When we first acquire a new system, or replace a system, we know what the operating parameters as well as what the systems purpose is. However as time progresses, what will happen is that human interaction and needs will require for the alteration or modification of the system to fit the current mission or demand. By changing operating parameters or modifying the system as a whole or one of the subsystems we can expose new risks due to the non-standard use of the system. Without a proper risk assessment, one can be put into an uneasy situation.
For example here at the flight training department we use the Piper Arrow, as our single engine complex trainer. The term Complex means an aircraft that has retractable landing gear, wing flaps, and a constant speed propeller. However the only portion that we want to focus on right now is the landing gear, since the gear retracts and stows into the fuselage during flight to improve performance it must also come down at the end of the flight to allow the airplane to land. However because of human interaction, there is the risk of the aircraft landing gear up if the pilot were to not remember to extend the gear on approach to landing. To help mitigate this risk from becoming a mishap due to our large operation, we installed radio altimeters and an aural (speech) alerting system that would alert us of the gear not being down and locked. However since this was a modification to the current gear alerting system, we had to go through multiple modifications to the aural alert system.

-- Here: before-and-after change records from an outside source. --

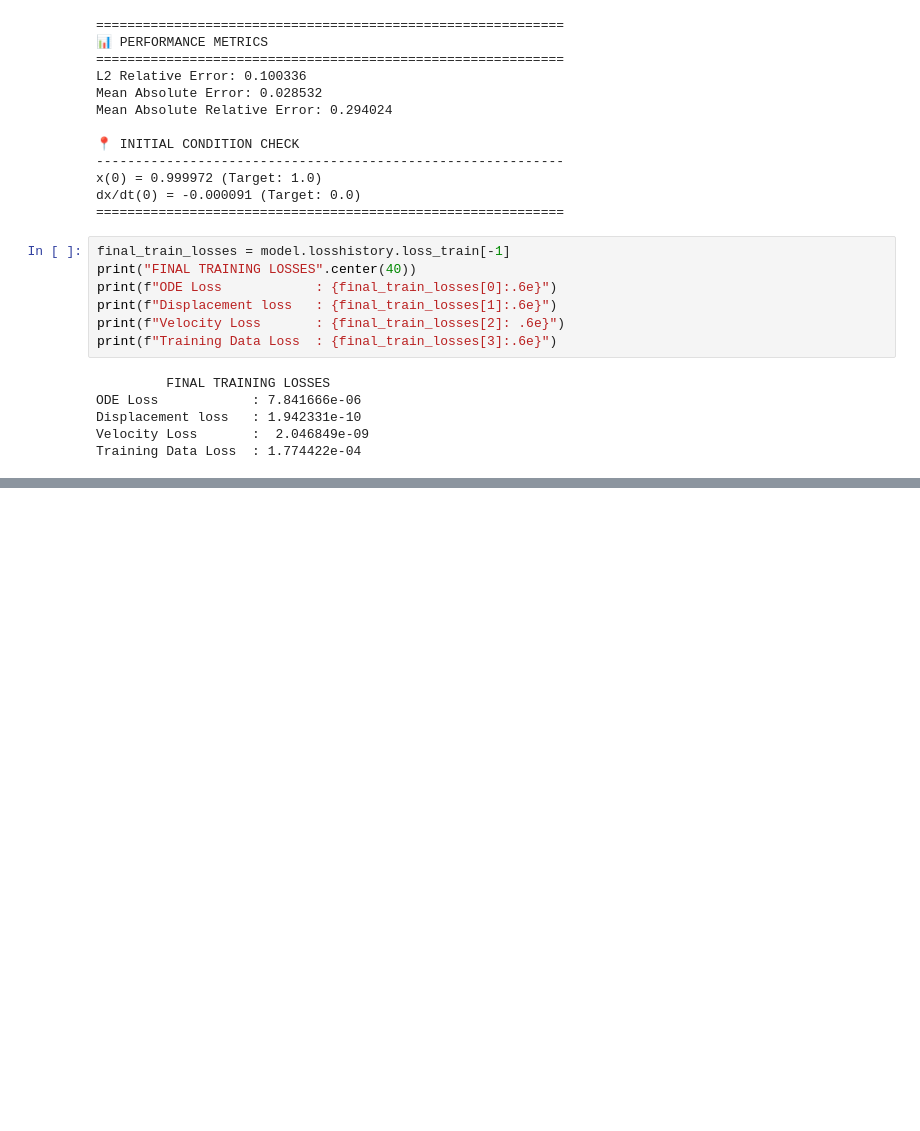
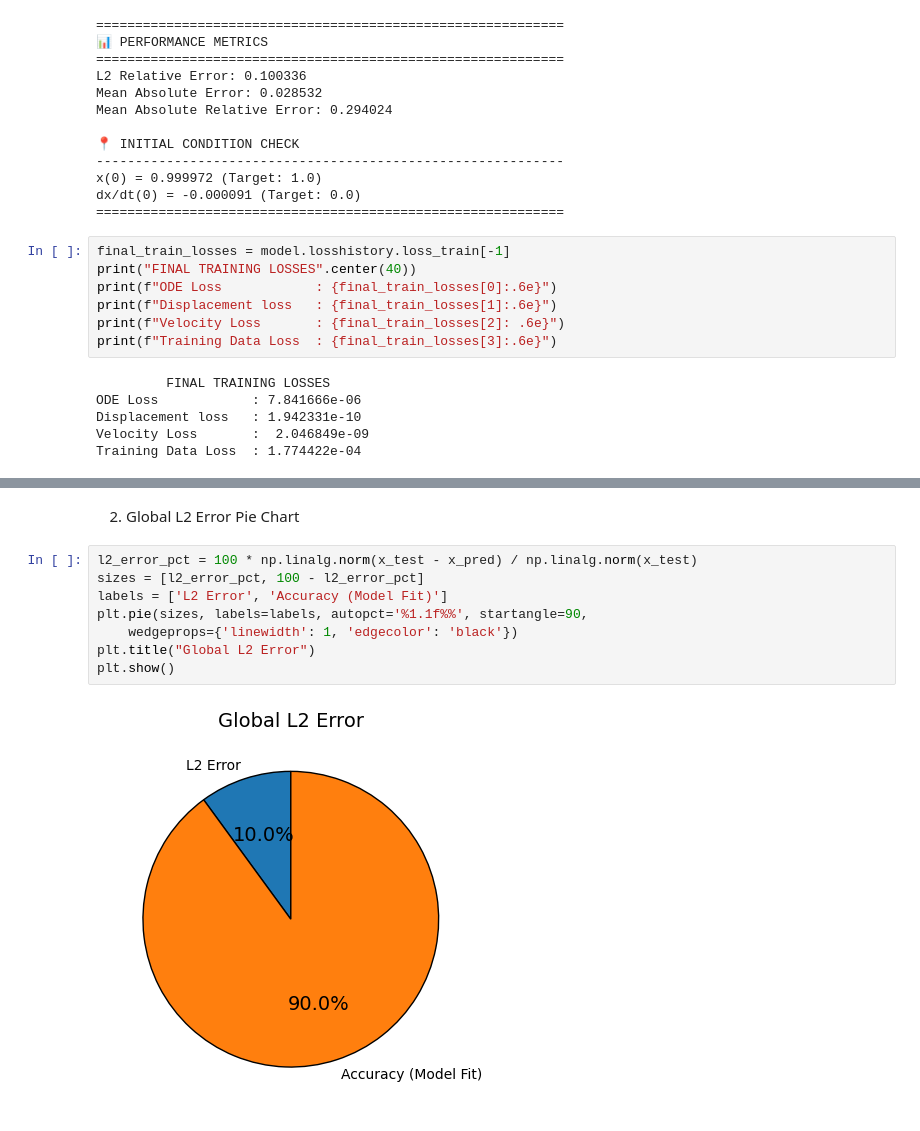
Before and after one commit to ziaurmb/pinn, a Jupyter notebook: 04_Damped_harmonic_oscillator.ipynb, the cells around one changed output, grey strips where cells are left out. Cells and saved outputs as stored; diff of their text form; blank space fills up the shorter version.

```diff
--- a/04_Damped_harmonic_oscillator.ipynb
+++ b/04_Damped_harmonic_oscillator.ipynb
@@ -280,0 +298,12 @@ Training Data Loss  : 1.774422e-04
+# %% [markdown]
+2. Global L2 Error Pie Chart
+# %%
+l2_error_pct = 100 * np.linalg.norm(x_test - x_pred) / np.linalg.norm(x_test)
+sizes = [l2_error_pct, 100 - l2_error_pct]
+labels = ['L2 Error', 'Accuracy (Model Fit)']
+plt.pie(sizes, labels=labels, autopct='%1.1f%%', startangle=90,
+    wedgeprops={'linewidth': 1, 'edgecolor': 'black'})
+plt.title("Global L2 Error")
+plt.show()
+# %% [output]
+[figure, added]
```
Also changed, not shown: parts of 2 cells of this notebook.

Thus in conclusion, the systems in use are usually either evolving as our needs for the system change, or we replace the old system with a new one. However the replacement of a system can be costly and thus modifications or additions are more attractive means of expanding the life cycle of a system. We however want to take note that we want to try and keep tabs on new risks and hazards arising from these additional subsystems.